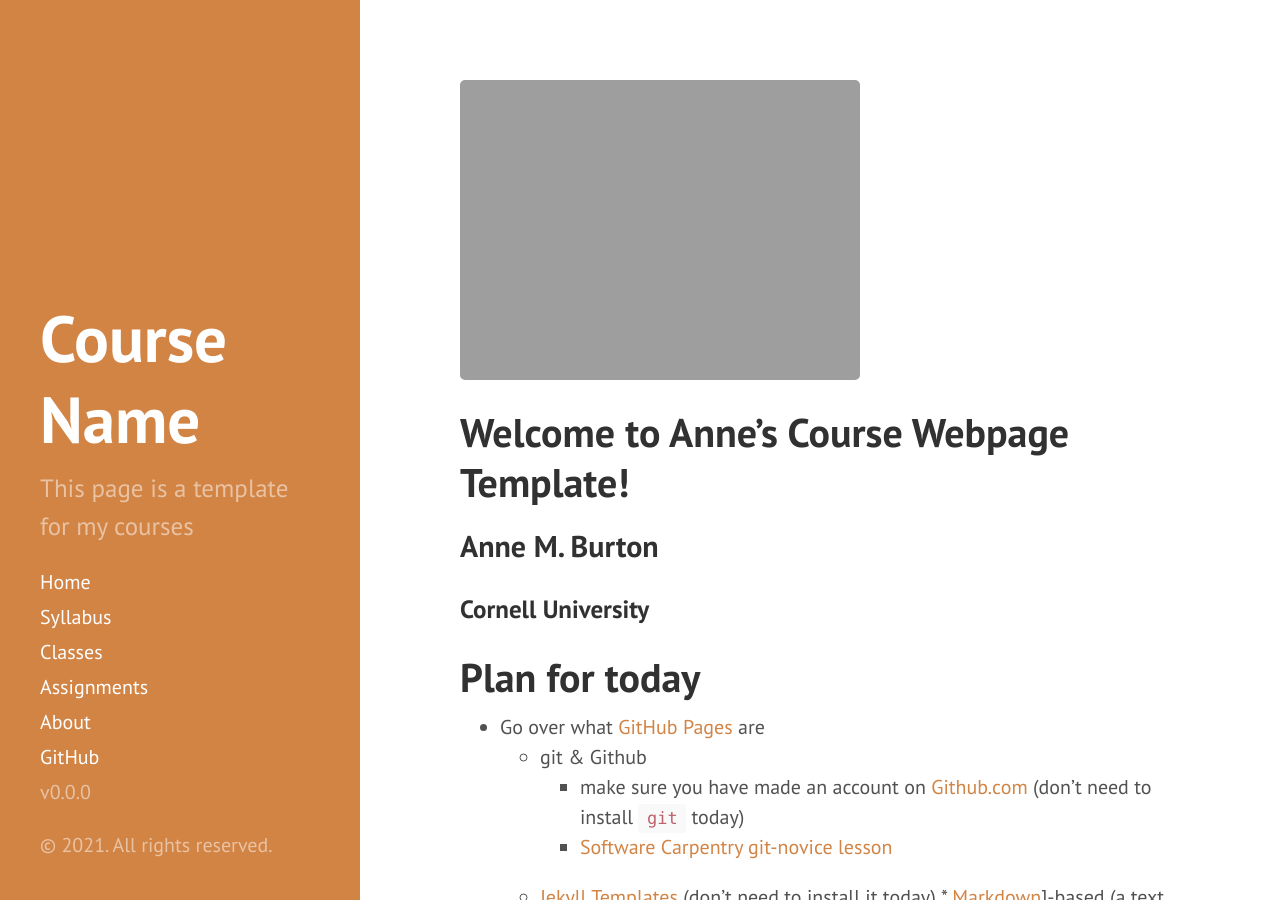
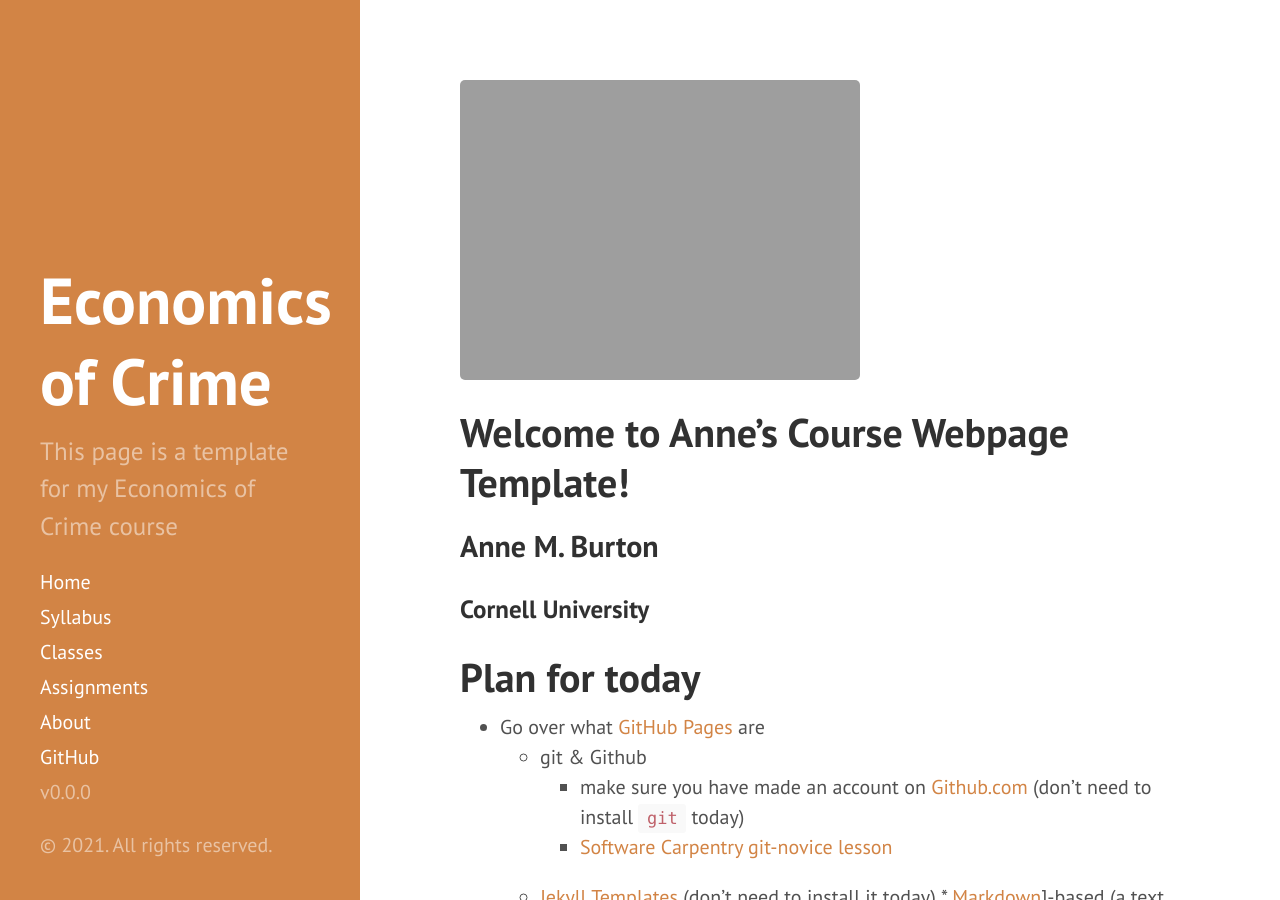
Before and after one commit to anne-m-burton/course-template-temp, a Jekyll site: the page built from index.md, in a window 1280 px wide and 900 px high. Built offline with Jekyll 4.4.1, drawn with Linux system fonts in a browser that asks for light colours; the list of posts is cut into pages by our own code.

Commit message:
Update _config.yml

```diff
--- a/_config.yml
+++ b/_config.yml
@@ -5,9 +5,9 @@ permalink:        pretty
 
 
 # Setup
-title:            Course Name
+title:            Economics of Crime
 tagline:          ''
-description:      'This page is a template for my courses'
+description:      'This page is a template for my Economics of Crime course'
 url:              "https://anne-m-burton.github.io"
 baseurl:          "/course-template-temp"
 
```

* **WHAT YOU WILL DO**:
Copy each line of the records above exactly as written. Do not carry over any picture.

* **FINISHED TASK**:
Before and after one commit to anne-m-burton/course-template-temp, a Jekyll site: the page built from index.md, in a window 1280 px wide and 900 px high. Built offline with Jekyll 4.4.1, drawn with Linux system fonts in a browser that asks for light colours; the list of posts is cut into pages by our own code.

Commit message:
Update _config.yml

```diff
--- a/_config.yml
+++ b/_config.yml
@@ -5,9 +5,9 @@ permalink:        pretty
 
 
 # Setup
-title:            Course Name
+title:            Economics of Crime
 tagline:          ''
-description:      'This page is a template for my courses'
+description:      'This page is a template for my Economics of Crime course'
 url:              "https://anne-m-burton.github.io"
 baseurl:          "/course-template-temp"
 
```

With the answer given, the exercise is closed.